Image via Wikipedia (confessing to another)
About 500 years ago there was this spat. At the time, having your sins forgiven was a sort of pay as you go thing. It was a bit like a toll road.
The toll booth worker was the Priest. If you bought “indulgences” the Priest could better settle up your debt with God.
Handy little business model, especially when folks hope to avoid damnation, right?
This became rather upsetting. So these Reformer types started protesting. It was not so much to split from the Church, but to transform it–at first.
Of course, men can get pretty riled up about their new fantastic ideas (ever seen that?), and before anyone realized it, a huge split…others might say a heresy or rebellion… was cemented into place in history–forever changing the landscape of Christianity.
Spiritually speaking, some good was gained (and Catholics adjusted to these grievances by the 1960s with Vatican II), but as more and more people are beginning to realizing now, some very good and important things were lost because of going this route.
So, what is the real purpose of a priest, or priest-like figure? Is it necessary? Can absolution of sin come from a man in a white collar? What about a teenager in a crew neck? Or a lady with a scarf?
Drum roll, please…..
Oh! Wait! Before, you start gathering firewood and a sturdy stake for my conflagration, please hear me out the entire way. (Then have at it; I’d like to hear from you.)
The I Timothy 2:5 “one mediator” verse is often used to underscore that Christ alone can forgive sins and be our mediator to God. It’s true. This was the mission of the Christ, Jesus of Nazareth.
But Protestants have, by the over-reactive trailblazing of the Reformers, missed quite a bit of the spiritual benefits of what Jesus’ brother James talks about:
Therefore confess your sins to each other and pray for each other so that you may be healed. The prayer of a righteous man is powerful and effective.
What is James saying…that confession and other believers’ prayers are powerful and effective against sin? Yes.
Okay, not a total gasp. But how does this play out? You may wonder…
This confessing to each other is not the same as be able to actually take Jesus’ place (obviously). James shows us that confession to each other works. It does something important. God wants it to be done this way.
It absolves us (because God absolves us). So, it is true that we personally experience the relief of our guilt being removed. We experience, in real terms, the agency of God’s forgiveness of our guilt. Someone is there beside us, standing in the gap for us, so we can be reconciled more thoroughly, more completely than we can experience it otherwise. It is God’s work; and we are agents of his ministry.
These confessors to whom we confess become a flesh and blood representation of God’s love that promotes gracious forgiveness and offers wholeness.
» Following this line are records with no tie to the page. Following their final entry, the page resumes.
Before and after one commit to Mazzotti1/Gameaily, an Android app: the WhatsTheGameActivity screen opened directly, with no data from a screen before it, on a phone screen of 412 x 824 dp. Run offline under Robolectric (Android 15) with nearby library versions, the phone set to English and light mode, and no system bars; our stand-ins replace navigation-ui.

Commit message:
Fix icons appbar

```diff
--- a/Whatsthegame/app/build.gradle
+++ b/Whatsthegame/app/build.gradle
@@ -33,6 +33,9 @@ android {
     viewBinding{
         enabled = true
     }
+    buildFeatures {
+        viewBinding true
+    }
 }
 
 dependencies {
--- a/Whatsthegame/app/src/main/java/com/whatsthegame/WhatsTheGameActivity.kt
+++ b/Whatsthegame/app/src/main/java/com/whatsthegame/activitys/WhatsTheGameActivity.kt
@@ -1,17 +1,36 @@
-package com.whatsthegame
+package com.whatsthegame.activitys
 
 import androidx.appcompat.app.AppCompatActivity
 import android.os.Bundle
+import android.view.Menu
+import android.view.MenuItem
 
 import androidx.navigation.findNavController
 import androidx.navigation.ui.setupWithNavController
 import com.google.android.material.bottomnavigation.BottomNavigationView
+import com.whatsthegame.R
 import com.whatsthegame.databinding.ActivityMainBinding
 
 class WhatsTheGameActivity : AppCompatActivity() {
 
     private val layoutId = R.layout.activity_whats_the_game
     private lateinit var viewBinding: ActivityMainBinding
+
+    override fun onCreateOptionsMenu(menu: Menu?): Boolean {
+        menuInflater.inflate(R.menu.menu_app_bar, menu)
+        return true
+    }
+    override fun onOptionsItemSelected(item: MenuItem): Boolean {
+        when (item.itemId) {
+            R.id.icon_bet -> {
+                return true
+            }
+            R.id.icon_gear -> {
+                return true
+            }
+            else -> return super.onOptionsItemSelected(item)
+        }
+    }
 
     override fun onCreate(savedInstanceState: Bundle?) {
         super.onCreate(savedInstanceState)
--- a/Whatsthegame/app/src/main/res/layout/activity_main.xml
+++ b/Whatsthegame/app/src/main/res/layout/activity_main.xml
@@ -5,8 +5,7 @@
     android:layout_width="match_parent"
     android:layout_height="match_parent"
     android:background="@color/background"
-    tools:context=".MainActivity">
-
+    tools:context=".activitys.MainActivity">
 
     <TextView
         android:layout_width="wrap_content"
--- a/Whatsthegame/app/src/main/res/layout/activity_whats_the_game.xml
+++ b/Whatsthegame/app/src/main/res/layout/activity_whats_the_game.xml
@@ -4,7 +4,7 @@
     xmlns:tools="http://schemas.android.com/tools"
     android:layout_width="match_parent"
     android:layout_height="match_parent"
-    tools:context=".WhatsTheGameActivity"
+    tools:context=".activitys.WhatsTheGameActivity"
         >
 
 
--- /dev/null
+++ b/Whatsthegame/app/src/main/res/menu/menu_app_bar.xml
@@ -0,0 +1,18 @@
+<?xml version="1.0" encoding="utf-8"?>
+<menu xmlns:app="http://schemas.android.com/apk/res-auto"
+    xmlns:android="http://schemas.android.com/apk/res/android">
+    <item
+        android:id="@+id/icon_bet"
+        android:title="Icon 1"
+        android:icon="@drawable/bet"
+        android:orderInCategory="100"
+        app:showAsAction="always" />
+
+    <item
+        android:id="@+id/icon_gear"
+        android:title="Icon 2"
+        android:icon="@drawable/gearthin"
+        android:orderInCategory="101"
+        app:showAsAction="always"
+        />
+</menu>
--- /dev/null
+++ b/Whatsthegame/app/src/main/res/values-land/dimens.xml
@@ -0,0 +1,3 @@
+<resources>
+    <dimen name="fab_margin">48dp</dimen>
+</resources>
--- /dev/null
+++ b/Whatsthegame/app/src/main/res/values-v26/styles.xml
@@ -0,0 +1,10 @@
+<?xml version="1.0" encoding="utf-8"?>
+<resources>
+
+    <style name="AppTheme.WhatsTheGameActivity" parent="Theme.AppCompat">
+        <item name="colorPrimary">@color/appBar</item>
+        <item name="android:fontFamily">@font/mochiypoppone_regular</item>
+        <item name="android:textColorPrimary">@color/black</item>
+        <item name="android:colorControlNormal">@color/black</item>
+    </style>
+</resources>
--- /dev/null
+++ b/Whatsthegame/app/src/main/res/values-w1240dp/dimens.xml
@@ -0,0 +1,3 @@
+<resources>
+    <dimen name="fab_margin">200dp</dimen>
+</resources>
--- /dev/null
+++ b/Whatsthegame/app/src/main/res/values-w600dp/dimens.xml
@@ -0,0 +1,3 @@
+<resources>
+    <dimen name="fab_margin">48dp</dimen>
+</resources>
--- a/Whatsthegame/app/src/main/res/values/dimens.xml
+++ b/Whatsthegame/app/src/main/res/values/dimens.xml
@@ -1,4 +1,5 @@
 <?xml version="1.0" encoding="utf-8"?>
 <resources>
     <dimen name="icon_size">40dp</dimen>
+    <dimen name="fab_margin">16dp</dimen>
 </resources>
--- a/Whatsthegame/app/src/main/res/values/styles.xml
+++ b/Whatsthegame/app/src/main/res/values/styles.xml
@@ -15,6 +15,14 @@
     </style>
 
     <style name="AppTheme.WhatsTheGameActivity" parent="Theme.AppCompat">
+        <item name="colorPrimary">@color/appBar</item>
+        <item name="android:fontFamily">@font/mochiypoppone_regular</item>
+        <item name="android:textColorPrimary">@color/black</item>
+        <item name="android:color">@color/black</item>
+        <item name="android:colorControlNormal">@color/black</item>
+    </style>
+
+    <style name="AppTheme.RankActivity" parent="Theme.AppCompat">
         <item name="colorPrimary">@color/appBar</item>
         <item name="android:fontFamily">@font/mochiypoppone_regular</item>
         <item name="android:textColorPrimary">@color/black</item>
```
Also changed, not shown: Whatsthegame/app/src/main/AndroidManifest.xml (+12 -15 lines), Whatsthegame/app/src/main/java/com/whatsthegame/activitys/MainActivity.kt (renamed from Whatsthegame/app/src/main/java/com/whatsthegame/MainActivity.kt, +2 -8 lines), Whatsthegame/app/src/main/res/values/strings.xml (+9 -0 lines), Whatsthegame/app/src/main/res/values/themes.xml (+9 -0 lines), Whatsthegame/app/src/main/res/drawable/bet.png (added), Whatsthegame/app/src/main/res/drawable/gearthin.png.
It offers us freedom from guilt (felt guilt, and feeling or thinking as if Christ‘s work is not complete). It puts flesh on our spiritual justification.
It seems we can’t handle our sin on our own too well, at all.
We are sinful, and it’s not a private matter.
Just confessing to God, and keeping our mistakes and sin to ourselves, is not the recommendation and requirement of Christ’s disciples.
The Community of God (i.e. the Church; our brothers and sisters in the Lord) plays a vital role in our spiritual growth and growth in grace. Confession ushers in that felt healing of the sin and guilt which weigh us down, and disables us.
Our sin is a rejection of community (aka The Bride of Christ) and an act of selfishness.
Our sin is a destructive thing. Socially and spiritually destructive.
Confession and absolution, (the kind you might say/declare out loud to another person) restore us at a core level. To ourselves, to God, and to community (aka The Bride of Christ).
In this way, we act not as God, but on God’s behalf. We minister.
It is simply true that he forgives us. We concur and offer social restoration, and remind the confessing one of God’s gracious work and love for us.
We minister to each other, on equal footing, and we may offer God’s grace to a brother or sister who cannot yet properly apprehend it. We can accept their confession and offer forgiveness, so we speak the Truth of God’s Kingdom into their life. We help set the captives free. (Not because God can’t do it without us, but because he wishes to use us this way.)
YES. We may say, “You have confessed, and you are forgiven. God absolves you. I, too, forgive you. Go in peace, and rest in his love.”
Please offer this to others. Ask for it on your behalf, too.
Will you comment on this topic, please? Your input is vital on this one. Thank you.